I love few things more than cooking with my love,
especially when we are cooking for friends.


Twelve of us gathered for dinner,
a 'Thank-you' from T and me to them,
his fellow residents from his last VA rotation,
a close-knit, hard working bunch.


And now we lay exhausted,
at the end of a sweet, sweet day,
baby cozy in my belly,
children nestled in their beds,
"I love you, mom, dad," each has said.


What more could we want?
Wish for? 
Desire?
Truly, 'Dat Deus incrementum'
that is, 'God gives the increase.'
(1 Corinthians 3:5-9)



Thursday, February 10, 2011

St. Valentine's Party

"I love you more than there are stars in the sky or waves in the ocean..."


G-Bear's St. Valentine's Party was today at preschool.  Last night, we signed her princess valentine cards for her classmates and set aside her valentine treats that she would bring for the party: Nemo fruit snacks for the boys and My Little Pony fruit snacks for the girls.  This morning, she could barely contain her excitement as we packed them all in a bag for her to bring with her to school.

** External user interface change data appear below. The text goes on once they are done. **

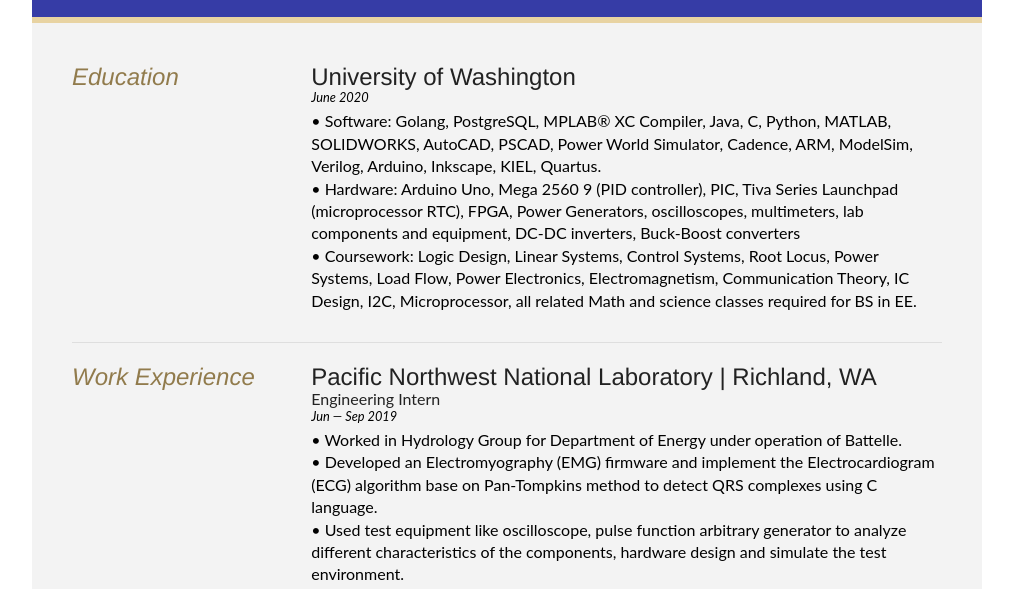
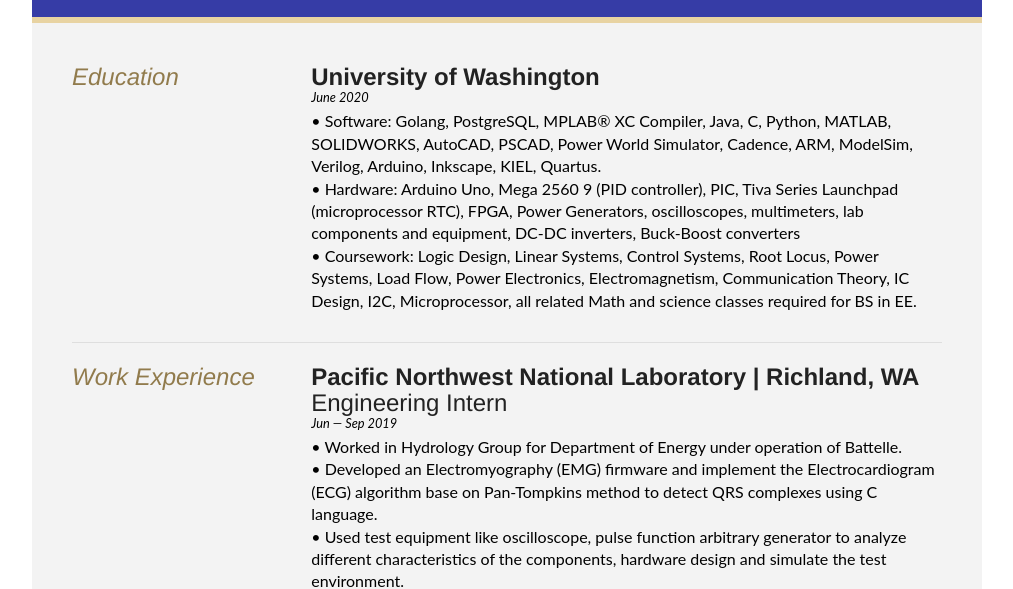
Before and after one commit to adaoEE/resume, a plain HTML site: page index.html in a window 1280 px wide. Shown: the part 189-778 px from the top of the page, without its empty margins (133-1146 px from the left). Drawn offline with Linux system fonts and the light colour scheme.

Commit message:
Update style.css

```diff
--- a/style.css
+++ b/style.css
@@ -159,6 +159,13 @@ section:last-child {
 }
 
 .sectionContent h2 {
+	font-family: 'Rokkitt', Helvetica, Arial, sans-serif;
+	font-size: 1.5em;
+	font-weight: bold;
+	margin-bottom: -2px;
+}
+
+.sectionContent h3 {
 	font-family: 'Rokkitt', Helvetica, Arial, sans-serif;
 	font-size: 1.5em;
 	margin-bottom: -2px;
```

When I got home from work tonight we sat together on the couch as she excitedly recounted the IMMENSE excitement of her day and showed me each of her valentines and each treat from her valentine party bag.  What joy!  The best surprise was the valentines that she made for T & me with the help of her teachers.  Here is what she wrote:

To me:






To T:






Hard to beat love like that, folks!  Not bad for the first valentines we have received from our daughter.  My heart could have burst with love and pride.  We love you too, G-Bear.

Tuesday, February 8, 2011

Disagreement and Civility

How do you argue?

I have been asking myself that a lot this week.  I don't like to argue and infrequently find myself in circumstances in which I feel argument is warranted.  But I recently found myself confronted by another person in a way I felt was unfair, leaving me feeling defensive and wanting to justify my perspective.  In considering how to respond to the confrontation, I have struggled with how to combine my desire to defend my perspective with my desire to respond with Christian charity toward another person. 

To the rescue, T found a great essay perspective from one of our favorite Christian authors on the idea of Christian Civility.  The following is an excerpt from the essay, which was written by Pastor Tim Keller of Redeemer Church in New York City.  It helped me re-think my approach to disagreement and encouraged me to prioritize respectfulness, humility, and unselfishness if I choose to offer my opposing perspective to another person. 

"Os Guinness has said that civility is too easily dismissed as simply “niceness” or even squeamishness. Worse, it is seen as unwillingness to contend for what is right and true.  Civility, however, has to do with how you contend, and it is an expression of caritas—charity or Christian love. It is not a refusal to criticize. Indeed, uncharitable discourse makes no attempt to really persuade the opposition. Uncivil discourse merely castigates and caricatures the other side. It doesn’t try to win over the opposition with the truth, but only to marginalize and disempower them.
         Uncivil speech is designed to intimidate, silence, and stir up opposition. It does not aim to persuade more people to believe it. Ironically, when Christians speak this way, it shows no confidence in the Truth at all, but only in power, and that is a very secular view of the world....
         By contrast, what does Christian civility look like? First, it shows respect for persons in the image of God even as it argues that their views and positions are not worthy of respect. James 3:9 says we should not “curse men made in God’s likeness”—a remarkable warning against wishing ill on people.
         Second, it shows humility as you argue. That means a lack of eye-rolling, sighing, sneering, and pejorative vocabulary..........

        Third, it would be good to follow the ancient rules of debate. One is not to attribute an opinion to opponents that they will not personally own, even if you think it is the logical outcome of their views. Another ancient rule is: before arguing with your opponents you must state their position positively and so well that they say, “Couldn’t have said it better myself.” Then and only then may we proceed to argue. "  ~Tim Keller, January 7th 2011



Food for thought.